#remotelife: What’s it really like to work remotely
For most of my career, I’ve had to go to the office every day. This has worked for me as far as collaborating with coworkers, but the background noise and constant interruption isn’t always welcome when you’re trying to do deep work.
Since then, working for a company that allows flexible hours and remote work has been a priority in my career. I’ve recently worked for companies trying to give some control back to their employees, regarding their time management and how they “get shit done”. I did say trying. Old habits die hard, and some managers still don’t understand the importance of building a relationship of trust with their employees.
Working remotely has its perks. Picking up the kids early so you don’t need to send them to daycare. Waking up and opening your laptop without moving from under the sheets. But there’s also plenty of downsides. The remote life isn’t always as glorious as it seems.
The Benefits of #remotelife
Still, working from anywhere is actually a dream of mine. I work in the U.S., but my entire family is in France. If you’re in a similar situation, you know going back home often means taking your PTO hours all at once, and be done with it for the rest of the year. Working remotely would allow me to see them more often without having to be away from the office. The “office” could be anywhere, as long as I have wifi!
— Drew (@drewthompson07) June 21, 2016
— Luke Summerfield (@SavvyLuke) June 14, 2016
There are also less charming aspects of remote working that I would still consider benefits. You don’t have to go to the other side of the world. What about working from your bathroom if you wanted to, instead of having an hour-long commute every morning?
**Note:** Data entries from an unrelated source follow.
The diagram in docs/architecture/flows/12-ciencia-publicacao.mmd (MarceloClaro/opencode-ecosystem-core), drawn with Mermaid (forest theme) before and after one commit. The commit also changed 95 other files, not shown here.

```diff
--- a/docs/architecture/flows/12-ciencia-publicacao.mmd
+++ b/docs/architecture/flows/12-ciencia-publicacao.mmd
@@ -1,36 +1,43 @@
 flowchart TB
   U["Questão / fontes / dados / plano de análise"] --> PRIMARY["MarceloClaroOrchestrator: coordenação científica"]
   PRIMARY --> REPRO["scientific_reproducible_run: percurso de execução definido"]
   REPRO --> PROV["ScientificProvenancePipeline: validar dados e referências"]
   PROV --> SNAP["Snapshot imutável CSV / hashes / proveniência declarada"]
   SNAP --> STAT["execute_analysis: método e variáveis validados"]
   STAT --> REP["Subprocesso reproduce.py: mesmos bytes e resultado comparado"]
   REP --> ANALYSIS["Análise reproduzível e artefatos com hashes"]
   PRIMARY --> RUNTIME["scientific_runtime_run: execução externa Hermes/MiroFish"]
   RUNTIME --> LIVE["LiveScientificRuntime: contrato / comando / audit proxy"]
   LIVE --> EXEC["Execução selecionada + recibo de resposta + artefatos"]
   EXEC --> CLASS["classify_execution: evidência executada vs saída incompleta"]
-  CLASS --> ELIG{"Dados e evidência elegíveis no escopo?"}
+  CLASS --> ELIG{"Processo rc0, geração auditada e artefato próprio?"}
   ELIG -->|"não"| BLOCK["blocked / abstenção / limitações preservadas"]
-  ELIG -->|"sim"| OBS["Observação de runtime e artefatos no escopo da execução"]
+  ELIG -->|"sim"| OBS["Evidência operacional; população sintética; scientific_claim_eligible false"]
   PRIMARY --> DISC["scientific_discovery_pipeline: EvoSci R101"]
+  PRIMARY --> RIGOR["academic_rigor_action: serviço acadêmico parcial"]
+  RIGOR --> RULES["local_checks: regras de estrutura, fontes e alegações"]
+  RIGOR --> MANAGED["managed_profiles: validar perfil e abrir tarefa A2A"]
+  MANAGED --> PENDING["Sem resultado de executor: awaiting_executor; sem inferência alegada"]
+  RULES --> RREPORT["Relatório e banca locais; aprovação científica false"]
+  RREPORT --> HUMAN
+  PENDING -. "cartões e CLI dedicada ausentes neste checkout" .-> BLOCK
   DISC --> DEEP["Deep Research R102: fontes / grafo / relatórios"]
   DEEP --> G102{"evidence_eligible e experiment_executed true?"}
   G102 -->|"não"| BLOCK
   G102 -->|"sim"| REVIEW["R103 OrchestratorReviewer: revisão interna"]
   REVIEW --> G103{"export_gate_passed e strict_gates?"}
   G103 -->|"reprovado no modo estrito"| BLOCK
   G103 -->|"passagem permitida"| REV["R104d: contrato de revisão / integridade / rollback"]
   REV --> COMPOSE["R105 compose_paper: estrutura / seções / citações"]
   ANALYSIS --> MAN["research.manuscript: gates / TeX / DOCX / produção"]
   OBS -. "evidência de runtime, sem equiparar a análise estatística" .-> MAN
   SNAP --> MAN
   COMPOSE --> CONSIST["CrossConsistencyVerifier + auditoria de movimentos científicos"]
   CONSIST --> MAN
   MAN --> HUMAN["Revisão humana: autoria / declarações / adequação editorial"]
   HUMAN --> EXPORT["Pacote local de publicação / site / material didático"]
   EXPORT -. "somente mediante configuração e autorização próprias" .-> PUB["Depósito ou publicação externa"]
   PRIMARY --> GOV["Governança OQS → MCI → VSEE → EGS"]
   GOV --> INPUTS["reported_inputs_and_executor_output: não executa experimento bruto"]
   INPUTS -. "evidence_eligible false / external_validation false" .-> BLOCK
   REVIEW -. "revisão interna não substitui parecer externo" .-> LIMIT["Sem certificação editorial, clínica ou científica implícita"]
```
— Lauren Smith (@ImLaurenSmith) July 6, 2016
Justine Jordan, my new favorite email marketing hero since I saw her at Digital Summit Atlanta, is the #remotelife queen (or the stepchild, which ever). She loves to use Twitter to share with us the daily perks of working from home.
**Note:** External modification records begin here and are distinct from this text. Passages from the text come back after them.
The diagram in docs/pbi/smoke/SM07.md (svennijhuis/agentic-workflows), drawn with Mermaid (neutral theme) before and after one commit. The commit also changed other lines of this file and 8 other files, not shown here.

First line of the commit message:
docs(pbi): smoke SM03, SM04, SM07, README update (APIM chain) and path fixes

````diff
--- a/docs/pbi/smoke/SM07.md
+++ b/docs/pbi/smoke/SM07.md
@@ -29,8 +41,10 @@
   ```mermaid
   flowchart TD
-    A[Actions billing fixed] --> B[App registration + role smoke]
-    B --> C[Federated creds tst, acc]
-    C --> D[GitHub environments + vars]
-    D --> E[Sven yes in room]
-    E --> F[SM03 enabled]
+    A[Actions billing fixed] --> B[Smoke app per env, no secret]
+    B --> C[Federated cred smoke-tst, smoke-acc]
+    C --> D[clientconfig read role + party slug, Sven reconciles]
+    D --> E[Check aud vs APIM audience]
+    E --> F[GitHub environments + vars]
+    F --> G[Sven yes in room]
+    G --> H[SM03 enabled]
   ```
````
— Justine Jordan (@meladorri) June 28, 2016
To sum up, this is why I would like to work remotely:
- Better time management
- Better work/life balance
- More opportunities to focus on a single task without distraction
From a less selfish perspective, more tele working could also have a big impact on the economy and the environment. According to GlobalWorkplaceAnalytics.com, if those with compatible jobs and a desire to work from home did so just half the time (roughly the national average for those who do so regularly) the national savings would total over $700 Billion a year including:
- A typical business would save $11,000 per person per year
- The telecommuters would save between $2,000 and $7,000 a year
That’s the theory. In real life, there are some downsides to working from home.
The Drawbacks of #remotelife
When working remotely, you start to realize how technology depend we are. Internet becomes a gift and a curse.
First, make sure to invest in getting a reliable wifi connection. Meaning, if you live in Atlanta, GA, please stay away from Comcast. The internet speed always changes and if you have a serious issue, don’t count on customer service to help you. I recently moved to Charter and it’s been better (I hope I won’t jinx myself). When you start traveling, having your own hotspot could be a life savior. Depending on hotels’ wifi is risky.
— Keith Elder (@keithelder) November 15, 2015
If you’re tired of going through regular eight-hour workdays, remember there are plenty of potential traps that comes with teleworking.
Since I’m trying to keep this blog short, and I found some one that did a better job that I would probably do, I invite you to read this blog that expands on some challenges:
- Working all the time
- No boundaries between work and personal life
- feeling guilty about not working
- Lack of structure
If you decide to make the move, here are also some advice from Gary Vee (9m39s):